I sat down this morning and wrote a letter to a friend going through a really rough patch in his life. We email all the time and speak on the phone, but I wanted to have his full attention. I wanted to gather my thoughts carefully and put them down on paper for him to read at his own pace, and perhaps save as a keepsake of our friendship.
Everything about this process was the antithesis of communication via phone, text, tablet or computer. I thought about writing for a day or two, and during that time I reviewed what I might say to offer some cheer to his dreary days. I thought about how to really connect with him by using the best words I could to travel from here to there.
Every day, all day, we send messages to one another, reduced to bare subjects and verbs when the power of our language is best expressed in the adjectives and the adverbs. These texts and emails speed to their destinations with a tap or a click. If we misspeak, the chance to rearrange our written message is gone in a nano-second. It’s all about speed, which, unfortunately, is the enemy of emotional connection.
My kids often don’t answer their cellphones, never answer their house phones, frequently ignore emails and sometimes don’t respond to a text unless I write “Someone is standing on my oxygen hose” in the subject line. They know this is code for “Get back to me.”
To prove that we have not lost the capacity to organize our thoughts and commit them to paper, why not write a letter today, in your own hand, using a real pen? Doesn’t it scare you that children born in the last few years may never receive a real letter written by a fellow human being?

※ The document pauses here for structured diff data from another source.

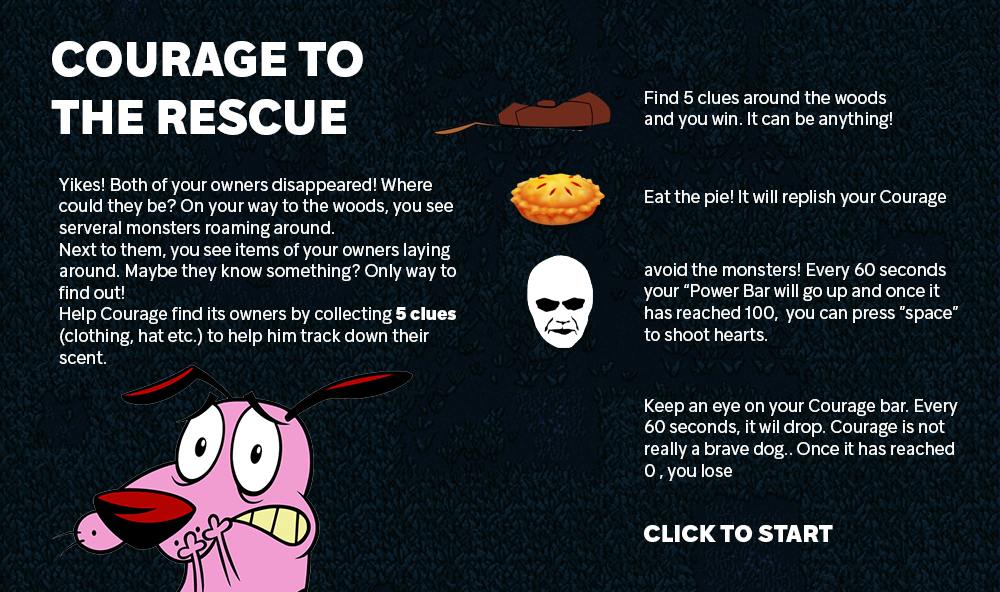
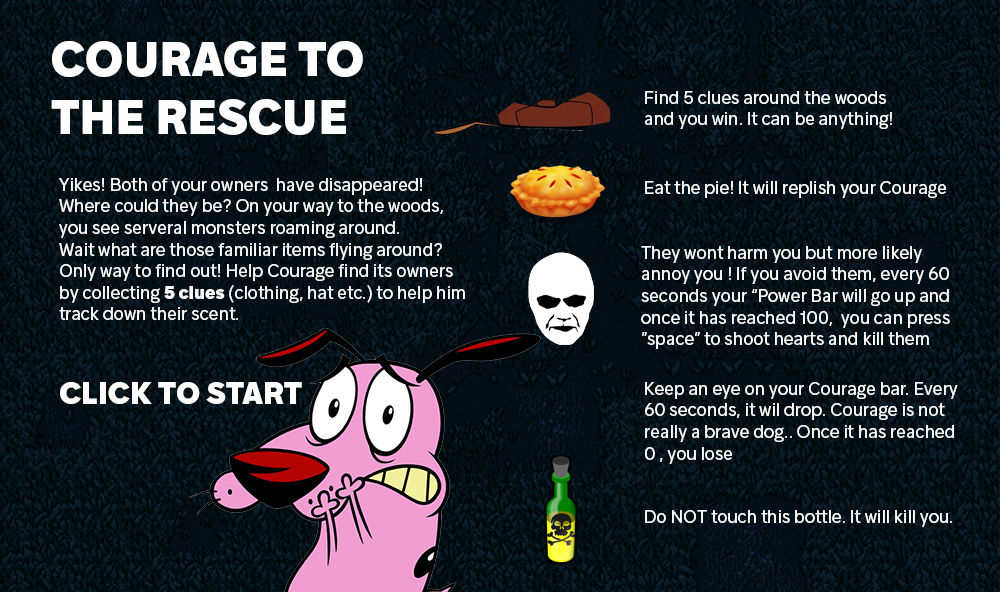
P3: Fixed the poison class and the courage bar issue. Sometimes the bar was expending once the pie was eaten or the poison was drank.

diff --git a/projects/project_3/js/Prey.js b/projects/project_3/js/Prey.js
@@ -14,7 +14,7 @@ class Prey {
     // Position
     this.x = x;
     this.y = y;
-    // Velocity and speed
+    //Velocity and speed
     this.vx = 0;
     this.vy = 0;
     this.speed = speed;
@@ -26,8 +26,9 @@ class Prey {
     this.health = this.maxHealth; // Must be AFTER defining this.maxHealth
     // Display properties
     this.radius = this.health;
-    this.scale=scale;
+    this.scale = scale;
     this.image = image; // display the baddies'images
+    this.isAlive = true; //the prey is alive right now, but i would like them to not be removed from the array once courage has shot them. Instead, I would like them to become "invisible"
   }
 
   // move()
@@ -35,17 +36,19 @@ class Prey {
   // Sets velocity based on the noise() function and the Prey's speed
   // Moves based on the resulting velocity and handles wrapping
   move() {
-    // Set velocity via noise()
-    this.vx = map(noise(this.tx), 0, 1, -this.speed, this.speed);
-    this.vy = map(noise(this.ty), 0, 1, -this.speed, this.speed);
-    // Update position
-    this.x += this.vx;
-    this.y += this.vy;
-    // Update time properties
-    this.tx += 0.01;
-    this.ty += 0.01;
-    // Handle wrapping
-    this.handleWrapping();
+    if (this.isAlive === true) {
+      // Set velocity via noise()
+      this.vx = map(noise(this.tx), 0, 1, -this.speed, this.speed);
+      this.vy = map(noise(this.ty), 0, 1, -this.speed, this.speed);
+      // Update position
+      this.x += this.vx;
+      this.y += this.vy;
+      // Update time properties
+      this.tx += 0.01;
+      this.ty += 0.01;
+      // Handle wrapping
+      this.handleWrapping();
+    }
   }
 
   // handleWrapping()
@@ -53,19 +56,20 @@ class Prey {
   // Checks if the prey has gone off the canvas and
   // wraps it to the other side if so
   handleWrapping() {
-    // Off the left or right
-    if (this.x < 0) {
-      this.x += width;
-    }
-    else if (this.x > width) {
-      this.x -= width;
-    }
-    // Off the top or bottom
-    if (this.y < 0) {
-      this.y += height;
-    }
-    else if (this.y > height) {
-      this.y -= height;
+    //if alive make them go around
+    if (this.isAlive === true) {
+      // Off the left or right
+      if (this.x < 0) {
+        this.x += width;
+      } else if (this.x > width) {
+        this.x -= width;
+      }
+      // Off the top or bottom
+      if (this.y < 0) {
+        this.y += height;
+      } else if (this.y > height) {
+        this.y -= height;
+      }
     }
   }
 
@@ -74,12 +78,15 @@ class Prey {
   // Draw the prey as an ellipse on the canvas
   // with a radius the same size as its current health.
   display() {
-    push();
-    noStroke();
-    this.radius = this.health;
-    //added scaling functionality for my image
-    image(this.image, this.x, this.y, this.image.width* this.scale , this.image.height *this.scale);
-    pop();
+    //condition where if they are alive (hasent been shot) display them
+    if (this.isAlive === true) {
+      push();
+      noStroke();
+      this.radius = this.health;
+      //added scaling functionality for my image
+      image(this.image, this.x, this.y, this.image.width * this.scale, this.image.height * this.scale);
+      pop();
+    }
   }
 
   // reset()
@@ -87,12 +94,14 @@ class Prey {
   // Set the position to a random location and reset health
   // and radius back to default
   reset() {
-    // Random position
-    this.x = random(0, width);
-    this.y = random(0, height);
-    // Default health
-    this.health = this.maxHealth;
-    // Default radius
-    this.radius = this.health;
+    if (this.isAlive === true) {
+      // Random position
+      this.x = random(0, width);
+      this.y = random(0, height);
+      // Default health
+      this.health = this.maxHealth;
+      // Default radius
+      this.radius = this.health;
+    }
   }
 }

diff --git a/projects/project_3/js/script.js b/projects/project_3/js/script.js
@@ -7,7 +7,7 @@
 //Help Courage find its owners by collecting 5 clues (clothing, hat etc.) to help him track down their scent.
 //Watch out for the monsters! If you succeed to avoid them, every minute your "Powerbar" Will go up. Once it has reached his max, you will be able to use your "heart shoot" skill pressing space key.
 //However, make sure to keep your eye on the "courage bar". Courage the is a scaredy dog and every minute the "courage bar" will drop by 10%. Once it has reached 0, you lose the game
-//Every 10 - 20 seconds, "Courage's favorite pie" will spawn at different locations! Make sure to eat it as it can bring your courage bar up to max.
+//Every 80, "Courage's favorite pie" will spawn at different locations! Make sure to eat it as it can bring your courage bar up to max.
 
 //check if game is playing, over, or winning
 let gameStart = false;
@@ -72,9 +72,9 @@ let itemCaughtSound;
 
 //Timer variable for the courage bar
 let timeBeforeCourageDrop = 0;
-let courageEnergy = 0;
+let courageEnergy = 500;
 //max courage energy
-let maxCourageEnergy = 100;
+let maxCourageEnergy = 500;
 
 //Time variable for the Power energy bar
 let timeToGrowPower = 0;
@@ -139,7 +139,7 @@ function setup() {
   createCanvas(windowWidth, windowHeight);
   //setting up our predator (Courage)
   couragePlayer = new Predator(200, 200, 10, 100, 87, 83, 65, 68, 32, 0.5, couragePlayerImage, bulletImage); //move Courage using AWSD
-  //setting our preys (baddies)
+  //setting our monsters
   catBadPerson = new Prey(200, 200, 10, 100, 0.5, catBadPersonImage);
   duckBadPerson = new Prey(300, 300, 10, 100, 0.7, duckPersonImage);
   oobhaBadPerson = new Prey(300, 300, 10, 100, 0.3, oobhaBadPersonImage);
@@ -205,13 +205,15 @@ function draw() {
     couragePlayer.handleEating(itemPie);
     couragePlayer.handleEating(itemPoison);
 
-    // //Arrays for the baddie'move, display
-    // for (let i = 0; i < badMonsters.length; i++) {
-    //   badMonsters[i].move();
-    //   badMonsters[i].display();
-    // }
+    //Arrays for the Monsters'move, display
+    for (let i = 0; i < badMonsters.length; i++) {
+      badMonsters[i].move();
+      badMonsters[i].display();
+      couragePlayer.updateBullets(badMonsters[i]);
+    }
+
     //Once the special skill has been activated, Courage will be able to shoot the monsters
-    couragePlayer.updateBullets(badMonsters);
+    //couragePlayer.updateBullets(badMonsters);
 
     //Arrays for the clues. The clues will move and display. Courage will be able to collect clues and have "the clues found" score updated at the top.
     for (let i = 0; i < cluesFind.length; i++) {
@@ -267,11 +269,14 @@ function timeCounter() {
 //CourageBar()
 //Draw a Courage Bar. It shows how much the Player dog has courage left
 function CourageBar() {
-  let courageBarFill = map(courageEnergy, 0, 100, 0, 100);
+//  let courageBarFill = map(courageEnergy, 0, 100, 0, 100);
+  let courageBarFill = 500-courageEnergy;
+  courageBarFill = constrain(courageBarFill,0,500);
+  console.log("courageBarfill:: "+courageBarFill);
   fill(255, 160, 136);
   rect(1400, 200, 40, 500);
   fill(240, 248, 255);
-  rect(1400, 200, 40, 0 - courageBarFill);
+  rect(1400, 200, 40, courageBarFill);
 }
 
 //PowerBar()
@@ -307,8 +312,6 @@ function mousePressed() {
     //  mainMusic.loop();
   }
 }
-
-
 
 //resetGame()
 //reset the game including its elements

diff --git a/projects/project_3/js/Predator.js b/projects/project_3/js/Predator.js
@@ -97,7 +97,7 @@ class Predator {
   // Check if they hit the other dog and update its size
   // Note that in this simple version we never actually delete bulletHeart from the
   // array. For that we'd need to use either pop() or splice().
-  updateBullets(badMonsters) {
+  updateBullets(badMonster) {
     // Go through all the bulletHeart of this dog
     // (Note this is hugely inefficient since it still looks at bulletHeart that were fired long ago,
     // we should really remove those from the array!)
@@ -111,12 +111,14 @@ class Predator {
       bullet.y += bullet.vy;
       // Check if this bullet overlaps
 
-      if (bullet.x > badMonsters.x - badMonsters.image.width / 2 && bullet.x < badMonsters.x + badMonsters.image.width / 2) {
-        if (bullet.y > badMonsters.y - badMonsters.image.height / 2 && bullet.y < badMonsters.y + badMonsters.image.height / 2) {
+      if (bullet.x > badMonster.x - badMonster.image.width / 2 && bullet.x < badMonster.x + badMonster.image.width / 2) {
+        if (bullet.y > badMonster.y - badMonster.image.height / 2 && bullet.y < badMonster.y + badMonster.image.height / 2) {
           // If so, make the other dog grow (constrained)
           //badMonsters.scale += badMonsters.growPerBullet;
           // badMonsters.scale = constrain(badMonsters.scale, badMonsters.minSize, badMonsters.maxSize);
           console.log("hit");
+          badMonster.isAlive =false;
+
         }
       }
     }
@@ -214,7 +216,6 @@ class Predator {
       push();
       image(this.bulletImage, this.bulletHeart[i].x, this.bulletHeart[i].y, 50, 50);
       pop();
-
     }
   }
 

diff --git a/projects/project_3/js/Poison.js b/projects/project_3/js/Poison.js
@@ -1,5 +1,5 @@
 //Courage's most hated item: Poison
-//Once drank this poison  will raise will bring your Courage to the max
+//Once the poison has been drank this poison will kill you and result a gameover
 
 class Poison extends Items {
   // constructor
@@ -11,19 +11,17 @@ class Poison extends Items {
     this.isEaten = false; //the poison is not drank yet
     this.timer = 0;
     this.startTime = 0;
-    this.courageEnergy = false;
   }
 
   // once the user has drank the poison , the courage bar will instantly drop and make a game over
   DropCourage(dog) {
-    // console.log("RaiseCourage")
     let d = dist(this.x, this.y, dog.x, dog.y);
     //  console.log(d);
     // check if the player and gadget overlaps
-    if (d < (this.image.width * this.scale) && this.isEaten === false && this.courageEnergy === false) {
+    if (d < (this.image.width * this.scale) && this.isEaten === false) {
       //The courage energy will drop at 0 and make a game over
       this.isEaten = true; //the poison has been drank!
-      this.courageEnergy = 0; //drops the courage bar completely
+      courageEnergy = 0; //drops the courage bar completely
       console.log("Drop that hp bar")
       this.startTime = millis(); //starts the counter of 10 sec
       console.log("That annoying Poison")

diff --git a/projects/project_3/js/Clues.js b/projects/project_3/js/Clues.js
@@ -5,7 +5,6 @@
 // the screen and be consumed by Predator objects.
 
 class Clues {
-
   // constructor
   //
   // Sets the initial values for the Predator's properties
@@ -72,7 +71,7 @@ class Clues {
 
   // display()
   //
-  // Draw the prey as an ellipse on the canvas
+  // Draw the prey as clues
   // with a radius the same size as its current health.
   display() {
     push();

diff --git a/projects/project_3/js/Pie.js b/projects/project_3/js/Pie.js
@@ -27,6 +27,5 @@ class Pie extends Items {
     //  console.log("coll")
       this.timer = 0;
     }
-
   }
 }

With the advent of email, much has been gained in terms of instant communication and wider contact with the people in our lives, but so much has been lost. Email itself has degraded the English language. Grammar and spelling are irrelevant. The exchanges are quick and abbreviated and concise. You don’t need much command of the language to compose an email.